2003 Award for Excellence in Teaching

"I sought every means possible to engage both their hearts and their minds," Donna Reed has observed about her teaching. In her twenty-two years at UC Davis, she has succeeded splendidly in this enterprise. As her grateful students and TAs attest, she "brings literature to life, in the most vivid sense, engaging the imagination and nurturing that part of a student's mind that loves learning simply for its own sake."

While a graduate student at Harvard, Dr. Reed began her teaching career instructing elementary German. Even such basic language classes she tried at first to center around the students’ interests, resisting — sometimes quixotically, she readily admits — the more common role of drill sergeant. As an assistant and associate professor of German at the University of the Pacific, her broad intellectual interests spurred her to develop courses in Comparative Literature and Women's Studies. Her scholarly book The Novel and the Nazi Past was published in 1985; her more recent publications have appeared in Comparative Literature, the leading journal in her field.

Since 1981, when she began teaching in the Comparative Literature Program at Davis, Reed has been the "backbone" of the lower-division program, says Professor Brenda Schildgen. "It is hard to imagine how the undergraduate program could have thrived as it has without her committed and constant work." In a wide range of courses —the literature and composition Great Books series, the large enrollment lower-division courses in Fairy Tales and Fables and in the Literature of Fantasy, upper-division courses in women's literature and the novel, and graduate courses in pedagogy — Reed's intense conversations with her students have inspired them to become active participants in their own learning.

Even in her courses of 150 students, she strives to "convert the large lecture hall into a small classroom community.” Her TAs, whose thoughtful descriptions reveal their deep respect for her methods, admire her sensitive attention to her students' needs in the course of her intellectually demanding lectures: "She patiently challenges students to make increasingly critical arguments and draw ever more sophisticated connections among the materials. She is able to quickly gauge student comprehension and adjust the pitch of her arguments as each class unfolds, tailoring the information to the level of student understanding." And at the end of every class, students surround her to ask questions and to continue the conversation.

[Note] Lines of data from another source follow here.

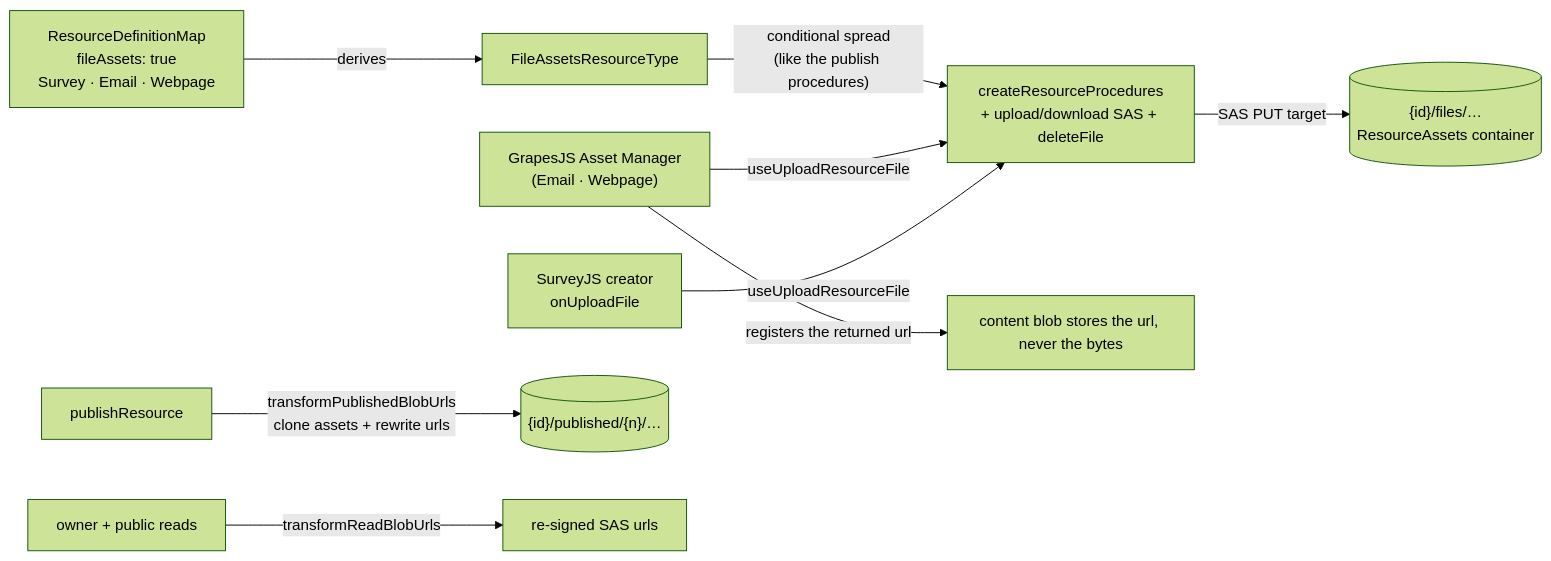
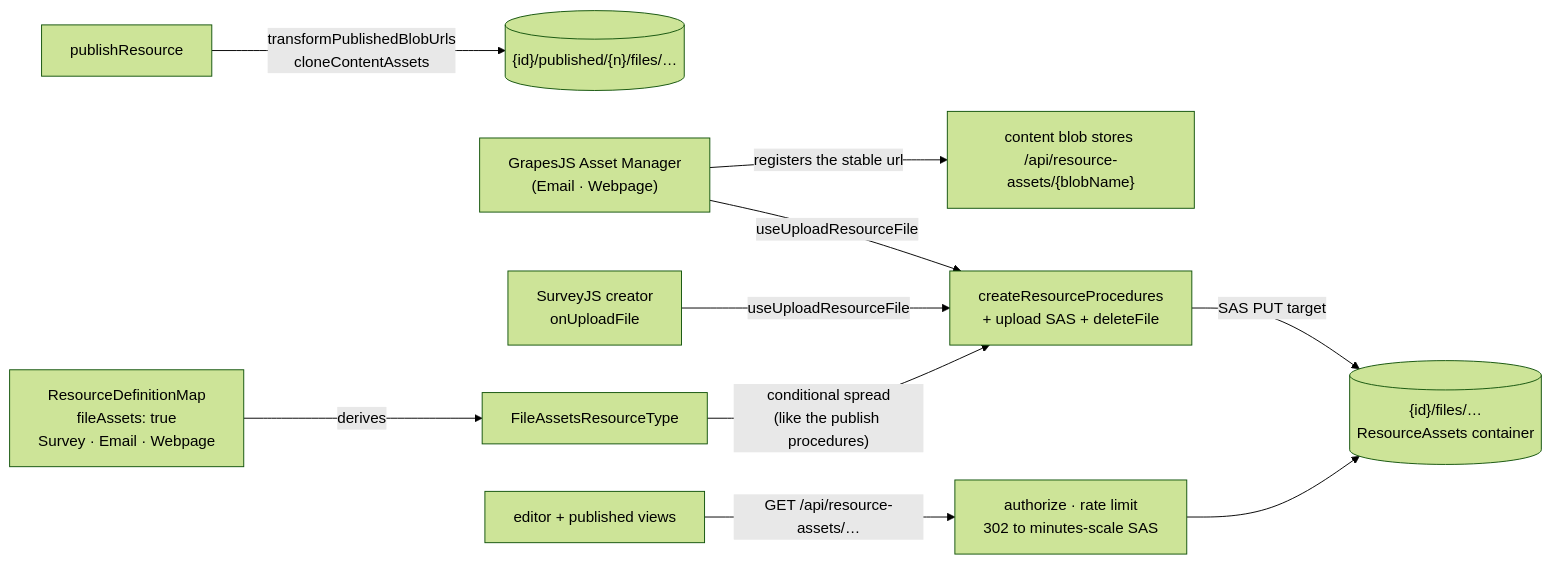
One commit to Esposter/Esposter changed the diagram in packages/app/content/docs/platform/resource-file-assets.md. Above: the diagram before and after it, drawn with Mermaid (forest theme). The commit also changed other lines of this file and 8 other files, not shown here.

````diff
--- a/packages/app/content/docs/platform/resource-file-assets.md
+++ b/packages/app/content/docs/platform/resource-file-assets.md
@@ -16,11 +16,12 @@
 ```mermaid
 flowchart LR
   DEF["ResourceDefinitionMap<br/>fileAssets: true<br/>Survey · Email · Webpage"] -->|derives| UNION["FileAssetsResourceType"]
-  UNION -->|"conditional spread<br/>(like the publish procedures)"| FACTORY["createResourceProcedures<br/>+ upload/download SAS + deleteFile"]
+  UNION -->|"conditional spread<br/>(like the publish procedures)"| FACTORY["createResourceProcedures<br/>+ upload SAS + deleteFile"]
   AM["GrapesJS Asset Manager<br/>(Email · Webpage)"] -->|"useUploadResourceFile"| FACTORY
   CREATOR["SurveyJS creator<br/>onUploadFile"] -->|useUploadResourceFile| FACTORY
   FACTORY -->|SAS PUT target| BLOB[("{id}/files/…<br/>ResourceAssets container")]
-  AM -->|"registers the returned url"| CANVAS["content blob stores the url, never the bytes"]
-  PUB["publishResource"] -->|"transformPublishedBlobUrls<br/>clone assets + rewrite urls"| SNAP[("{id}/published/{n}/…")]
-  OWN["owner + public reads"] -->|transformReadBlobUrls| SAS["re-signed SAS urls"]
+  AM -->|"registers the stable url"| CANVAS["content blob stores /api/resource-assets/{blobName}"]
+  PUB["publishResource"] -->|"transformPublishedBlobUrls<br/>cloneContentAssets"| SNAP[("{id}/published/{n}/files/…")]
+  VIEW["editor + published views"] -->|"GET /api/resource-assets/…"| EP["authorize · rate limit<br/>302 to minutes-scale SAS"]
+  EP --> BLOB
 ```
````
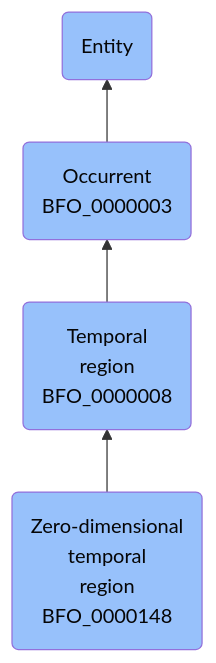
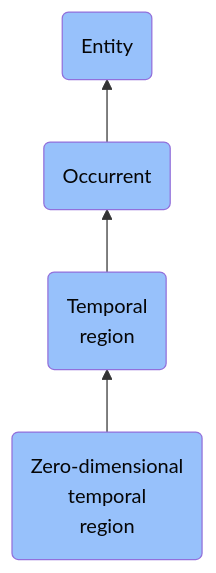
Before and after one commit to jupyter-naas/abi: the diagram in docs/ontology/reference/model/Entity/Occurrent/Temporal region/Zero-dimensional temporal region/Zero-dimensional temporal region.md, drawn with Mermaid. The commit also changed other lines of this file and 1430 other files, not shown here.

````diff
--- a/docs/ontology/reference/model/Entity/Occurrent/Temporal region/Zero-dimensional temporal region/Zero-dimensional temporal region.md
+++ b/docs/ontology/reference/model/Entity/Occurrent/Temporal region/Zero-dimensional temporal region/Zero-dimensional temporal region.md
@@ -24,11 +24,11 @@
 ```mermaid
 graph BT
-    BFO_0000148(Zero-dimensional<br>temporal<br>region<br>BFO_0000148):::BFO-->BFO_0000008
-    BFO_0000008(Temporal<br>region<br>BFO_0000008):::BFO-->BFO_0000003
-    BFO_0000003(Occurrent<br>BFO_0000003):::BFO-->BFO_0000001
+    BFO_0000148(Zero-dimensional<br>temporal<br>region):::BFO-->BFO_0000008
+    BFO_0000008(Temporal<br>region):::BFO-->BFO_0000003
+    BFO_0000003(Occurrent):::BFO-->BFO_0000001
     BFO_0000001(Entity):::BFO
     
     classDef BFO fill:#97c1fb,color:#060606
     classDef CCO fill:#e4c51e,color:#060606
     classDef ABI fill:#48DD82,color:#060606
 ```
````
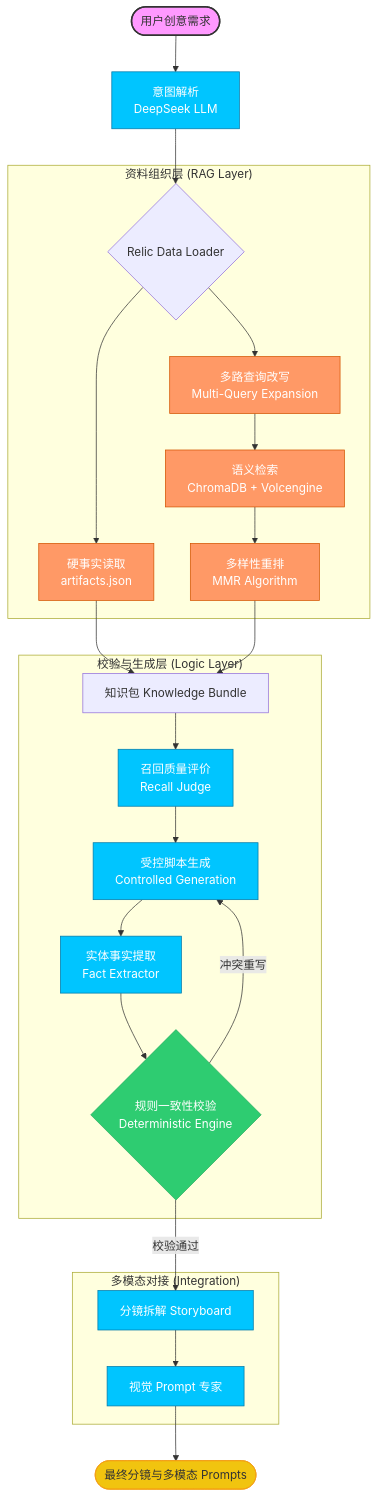
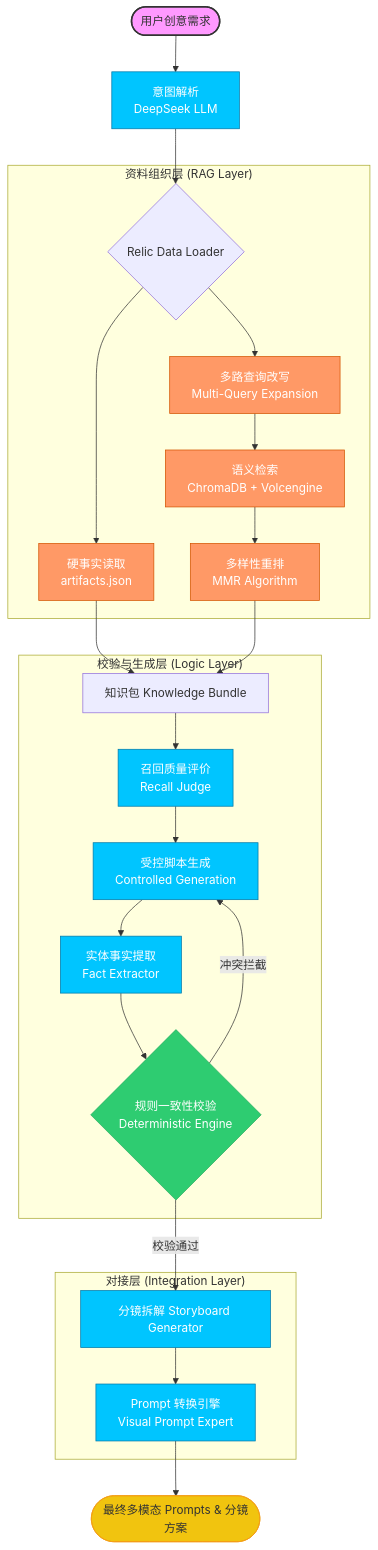
The diagram in README.md (Horoaw/interview), drawn with Mermaid before and after one commit. The commit also changed other lines of this file, not shown here.

````diff
--- a/README.md
+++ b/README.md
@@ -31,41 +27,41 @@
 ```mermaid
 graph TD
     classDef user fill:#f9f,stroke:#333,stroke-width:2px;
     classDef llm fill:#00c5ff,stroke:#0078a8,color:#fff;
     classDef data fill:#f96,stroke:#d35400,color:#fff;
     classDef logic fill:#2ecc71,stroke:#27ae60,color:#fff;
     classDef output fill:#f1c40f,stroke:#f39c12,color:#333;
 
     A([用户创意需求]) --> B[意图解析<br/>DeepSeek LLM]
     B --> C{Relic Data Loader}
     
     subgraph "资料组织层 (RAG Layer)"
         C --> D1[硬事实读取<br/>artifacts.json]
         C --> D2[多路查询改写<br/>Multi-Query Expansion]
         D2 --> D3[语义检索<br/>ChromaDB + Volcengine]
         D3 --> D4[多样性重排<br/>MMR Algorithm]
     end
 
     D1 & D4 --> E[知识包 Knowledge Bundle]
     
     subgraph "校验与生成层 (Logic Layer)"
         E --> F[召回质量评价<br/>Recall Judge]
         F --> G[受控脚本生成<br/>Controlled Generation]
         G --> H[实体事实提取<br/>Fact Extractor]
         H --> I{规则一致性校验<br/>Deterministic Engine}
-        I -- 冲突重写 --> G
+        I -- 冲突拦截 --> G
     end
 
-    subgraph "多模态对接 (Integration)"
-        I -- 校验通过 --> J[分镜拆解 Storyboard]
-        J --> K[视觉 Prompt 专家]
+    subgraph "对接层 (Integration Layer)"
+        I -- 校验通过 --> J[分镜拆解 Storyboard Generator]
+        J --> K[Prompt 转换引擎<br/>Visual Prompt Expert]
     end
 
-    K --> L([最终分镜与多模态 Prompts])
+    K --> L([最终多模态 Prompts & 分镜方案])
 
     class A user;
     class B,F,G,H,J,K llm;
     class D1,D2,D3,D4 data;
     class I logic;
     class L output;
 ```
````
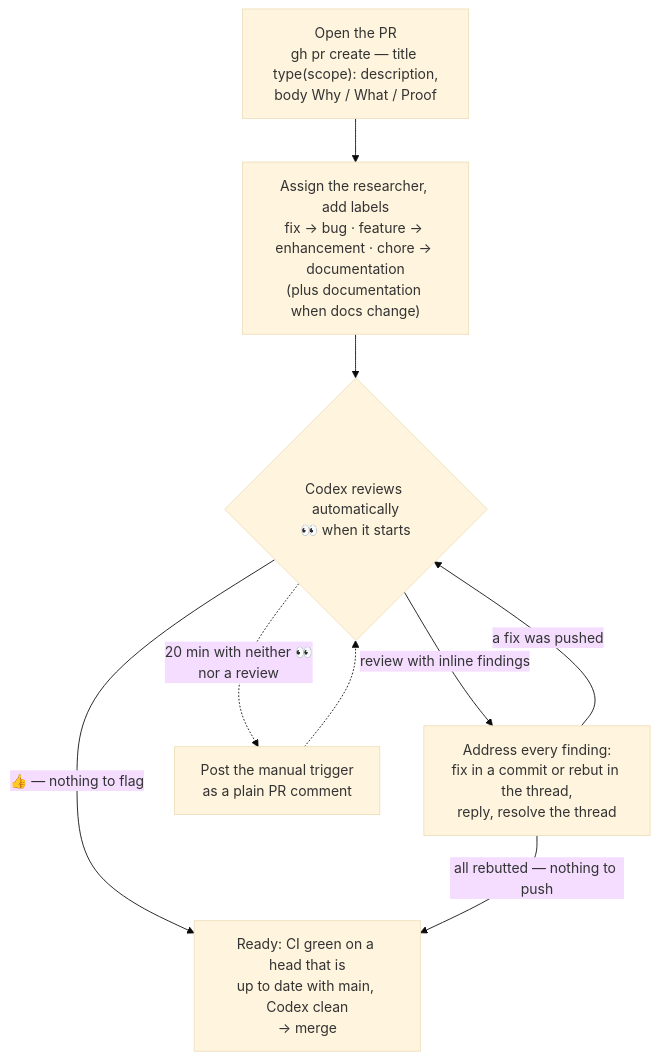
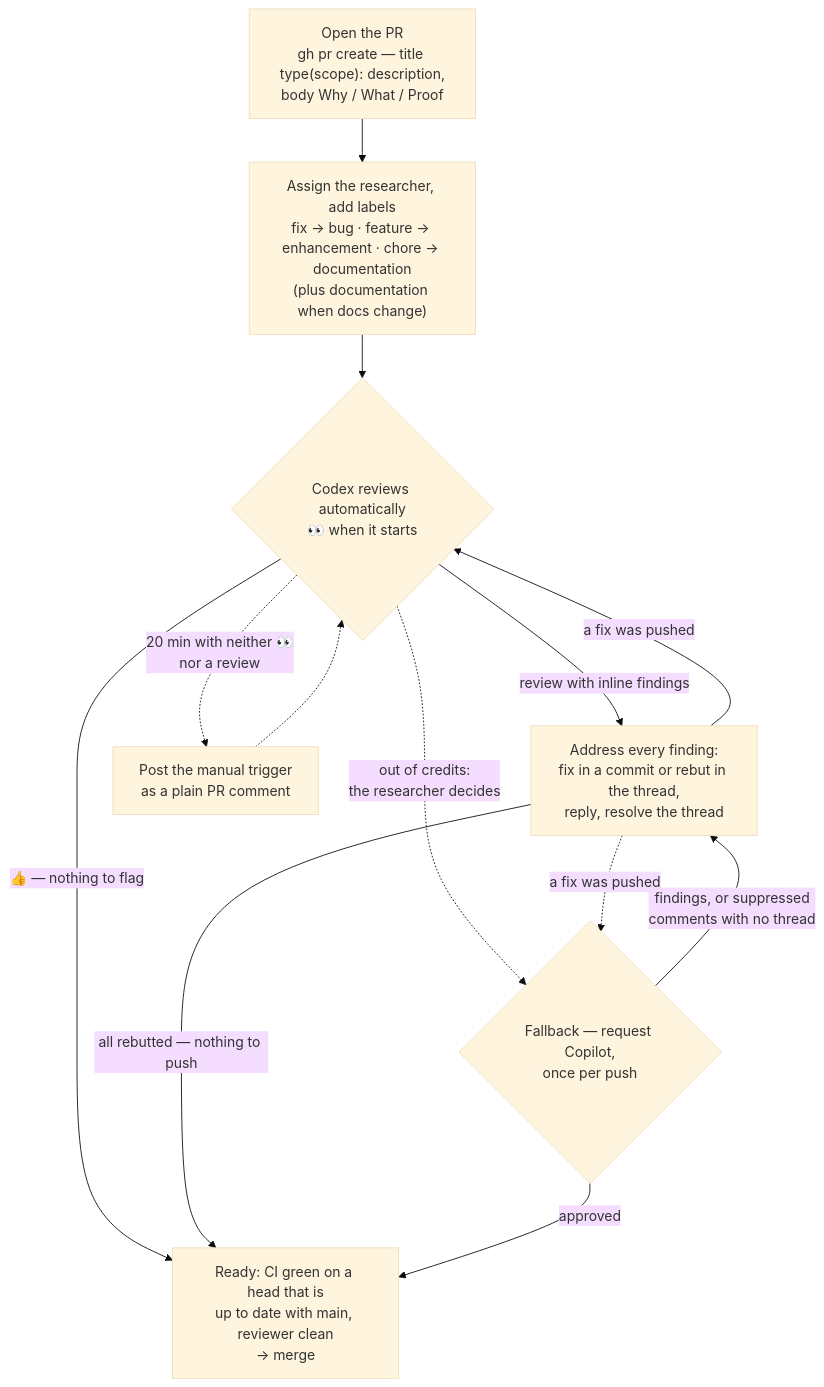
Before and after one commit to hankehly/power-market-analytics: the diagram in docs/Development.md, drawn with Mermaid (base theme). The commit also changed other lines of this file and 1 other file, not shown here.

````diff
--- a/docs/Development.md
+++ b/docs/Development.md
@@ -66,12 +71,16 @@
 ```mermaid
 flowchart TD
     open["Open the PR<br/>gh pr create — title type(scope): description,<br/>body Why / What / Proof"]
     open --> meta["Assign the researcher, add labels<br/>fix → bug · feature → enhancement · chore → documentation<br/>(plus documentation when docs change)"]
     meta --> codex{"Codex reviews automatically<br/>👀 when it starts"}
-    codex -->|"👍 — nothing to flag"| ready["Ready: CI green on a head that is<br/>up to date with main, Codex clean<br/>→ merge"]
+    codex -->|"👍 — nothing to flag"| ready["Ready: CI green on a head that is<br/>up to date with main, reviewer clean<br/>→ merge"]
     codex -->|"review with inline findings"| fix["Address every finding:<br/>fix in a commit or rebut in the thread,<br/>reply, resolve the thread"]
     fix -->|"a fix was pushed"| codex
     fix -->|"all rebutted — nothing to push"| ready
     codex -.->|"20 min with neither 👀<br/>nor a review"| nudge["Post the manual trigger<br/>as a plain PR comment"]
     nudge -.-> codex
+    codex -.->|"out of credits:<br/>the researcher decides"| copilot{"Fallback — request Copilot,<br/>once per push"}
+    copilot -->|"approved"| ready
+    copilot -->|"findings, or suppressed<br/>comments with no thread"| fix
+    fix -.->|"a fix was pushed"| copilot
 ```
````
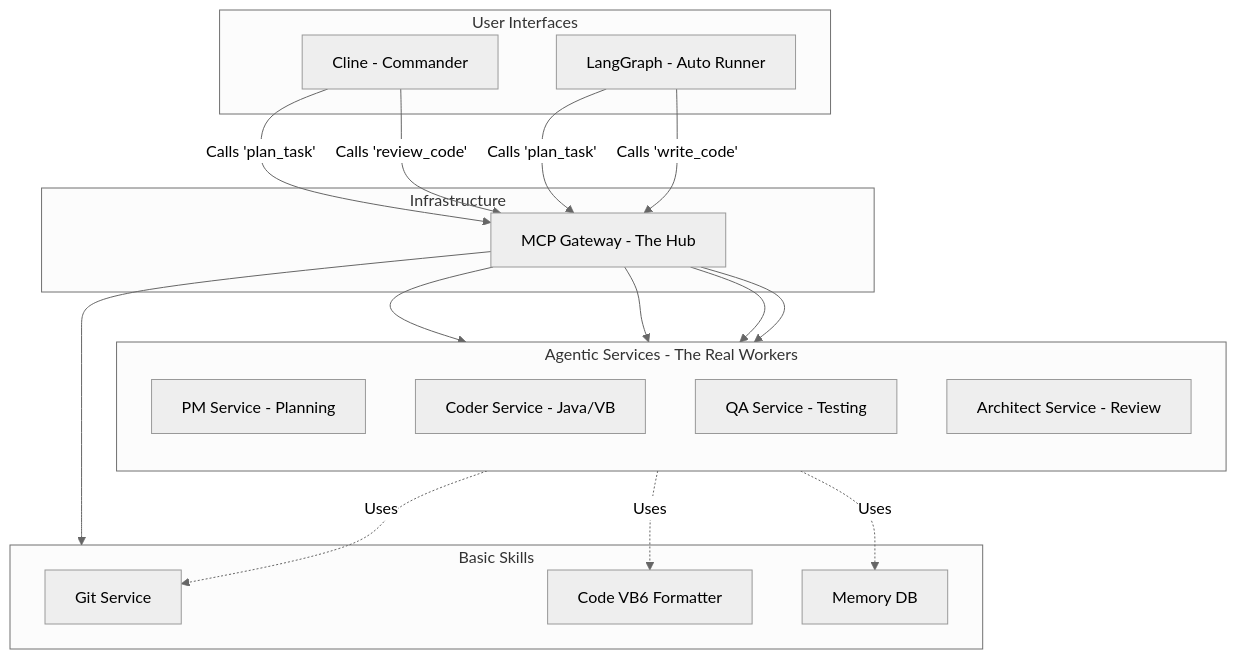
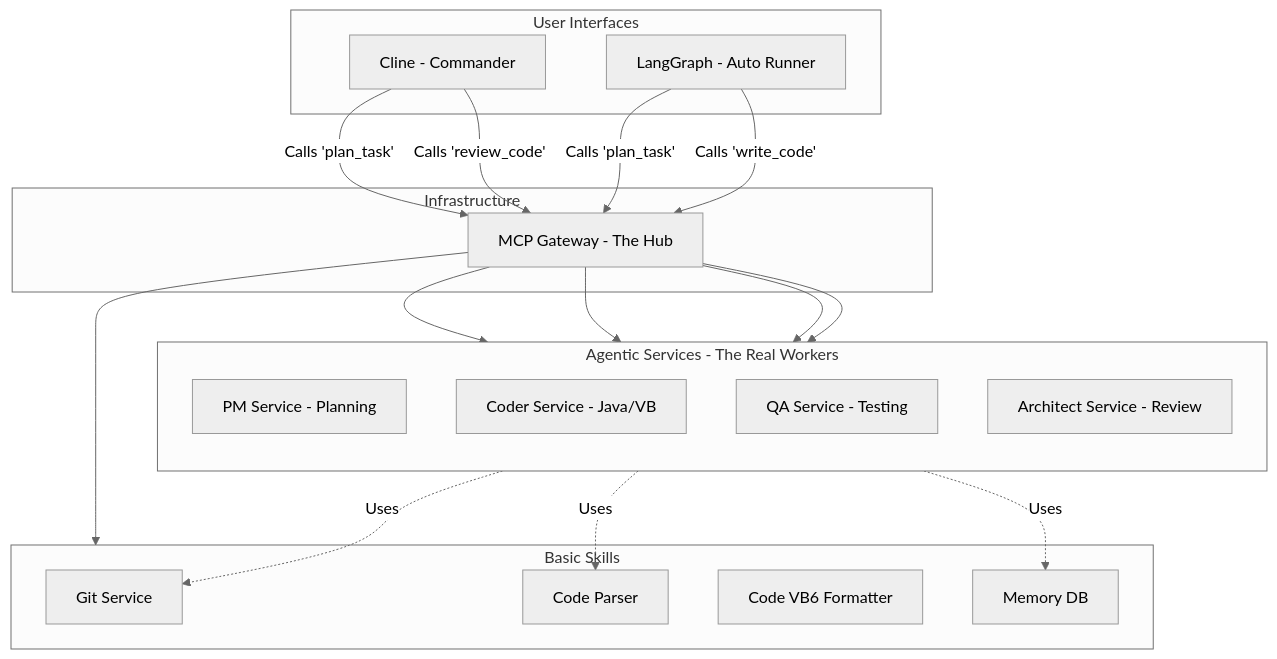
One commit to wmwang/ai_coding_agent changed the first of 2 diagrams in docs/custom_agent_design.md. Above: the diagram before and after it, drawn with Mermaid (neutral theme).

Commit message:
Rename Code VB6 Formatter node in diagram

````diff
--- a/docs/custom_agent_design.md
+++ b/docs/custom_agent_design.md
@@ -18,46 +18,46 @@
 ```mermaid
 flowchart TD
     subgraph Users [User Interfaces]
         Cline[Cline - Commander]
         AutoScript[LangGraph - Auto Runner]
     end
 
     subgraph Router [Infrastructure]
         Gateway[MCP Gateway - The Hub]
     end
 
     subgraph Services [Agentic Services - The Real Workers]
         direction TB
         PM_Service[PM Service - Planning]
         Dev_Service[Coder Service - Java/VB]
         QA_Service[QA Service - Testing]
         Arch_Service[Architect Service - Review]
     end
 
     subgraph BasicTools [Basic Skills]
         Git[Git Service]
         Parser[Code Parser]
-        Parser[Code VB6 Formatter]
+        Format[Code VB6 Formatter]
         DB[Memory DB]
     end
 
     %% Cline Calls
     Cline -->|Calls 'plan_task'| Gateway
     Cline -->|Calls 'review_code'| Gateway
 
     %% LangGraph Calls
     AutoScript -->|Calls 'plan_task'| Gateway
     AutoScript -->|Calls 'write_code'| Gateway
     
     %% Gateway Routing
     Gateway --> PM_Service
     Gateway --> Dev_Service
     Gateway --> QA_Service
     Gateway --> Arch_Service
     Gateway --> BasicTools
 
     %% Services use Basic Tools
     PM_Service -.->|Uses| DB
     Dev_Service -.->|Uses| Parser
     Dev_Service -.->|Uses| Git
 ```
````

The independent thinking nurtured by Reed's deep commitment to classroom dialogue carries over to her students' writing. Her genuine interest in their ideas makes them want to convey their thoughts precisely, and her meticulous responses to their essays — another form of conversation— help them to improve the focus and clarity of their work. As one of the many TAs deeply influenced by her example wrote, "Donna's approaches to teaching exemplify the principle that the student who is taken seriously will take learning seriously."